In fact, DayTwo’s precision nutrition solution, which uses microbiome profiling and machine learning to predict an individual’s biometric response to foods, has been fundamental to this shift in our health education. After conducting the largest clinical trial globally on precision nutrition, involving 1,000 patients and over 2 million meal entries, DayTwo was able to categorically prove that people have a unique blood glucose response to foods. While one person may eat a snack of banana and peanut butter without any blood glucose response, another may eat the same snack and experience a spike in their blood glucose which can have harmful consequences for their metabolic health.
It’s been widely reported that many employees are struggling with poorer health during the COVID-19 pandemic from the change in our routines and a lack of social interactions that is causing a surge in poor food choice, or lack of access to fresh foods, and emotional comfort eating in an attempt to expunge the realities of the new normal. The latest data released recently in September 2020 from the Centers for Disease Control and Prevention (CDC) showed that the prevalence of adult obesity is increasing and the disparity between races and ethnicities is deepening.
However, the new year is notoriously a pivotal moment for setting health goals and many are reaching to get out of the metaphorical hole the pandemic has put them in. Yet despite best intentions, and especially for those whose health outcomes are severe or critical, the tools and techniques to actually achieve better health have been limited in their usefulness to date. Most nutrition and wellness programs that are available to employees are generic or involve elimination diets and thus see very low engagement rates of 15% or less after 3 months. DayTwo’s solution uses a combination of factors to keep members engaged to record levels of 85% after 1 year. So, how can this be?
While many obesity interventions require highly restrictive diets, the DayTwo solution allows members to enjoy the foods they love.
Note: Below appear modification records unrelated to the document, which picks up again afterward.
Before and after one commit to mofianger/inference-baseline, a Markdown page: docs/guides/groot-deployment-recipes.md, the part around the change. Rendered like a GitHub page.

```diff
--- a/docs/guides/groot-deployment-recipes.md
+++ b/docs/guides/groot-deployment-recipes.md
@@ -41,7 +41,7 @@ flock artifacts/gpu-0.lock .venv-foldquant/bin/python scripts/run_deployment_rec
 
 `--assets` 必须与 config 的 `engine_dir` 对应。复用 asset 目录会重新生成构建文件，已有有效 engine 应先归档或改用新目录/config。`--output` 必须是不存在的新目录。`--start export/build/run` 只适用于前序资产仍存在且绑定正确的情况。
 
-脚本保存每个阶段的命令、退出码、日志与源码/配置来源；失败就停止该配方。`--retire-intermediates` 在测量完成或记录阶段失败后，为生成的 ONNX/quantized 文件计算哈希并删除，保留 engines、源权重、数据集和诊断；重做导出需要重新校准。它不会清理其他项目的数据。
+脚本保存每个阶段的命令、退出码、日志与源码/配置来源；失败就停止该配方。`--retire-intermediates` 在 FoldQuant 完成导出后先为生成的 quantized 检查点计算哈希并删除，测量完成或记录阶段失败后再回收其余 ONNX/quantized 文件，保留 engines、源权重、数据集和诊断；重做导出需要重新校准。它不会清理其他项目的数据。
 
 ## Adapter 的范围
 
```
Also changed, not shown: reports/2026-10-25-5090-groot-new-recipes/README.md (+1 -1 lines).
DayTwo’s proprietary technology takes gut microbiome data and other clinical measures and feeds them into the prediction engine that generates a Food Prescription™ via a digital app. Members are also supported by a personal dietitian who is trained in behavioral coaching. So employees looking to get their diabetes under control now have the tools and techniques to sustain that control.
Do you want to learn more about how DayTwo’s precision nutrition can change the course of metabolic disease for your employees and members? Simply email us at firstname.lastname@example.org.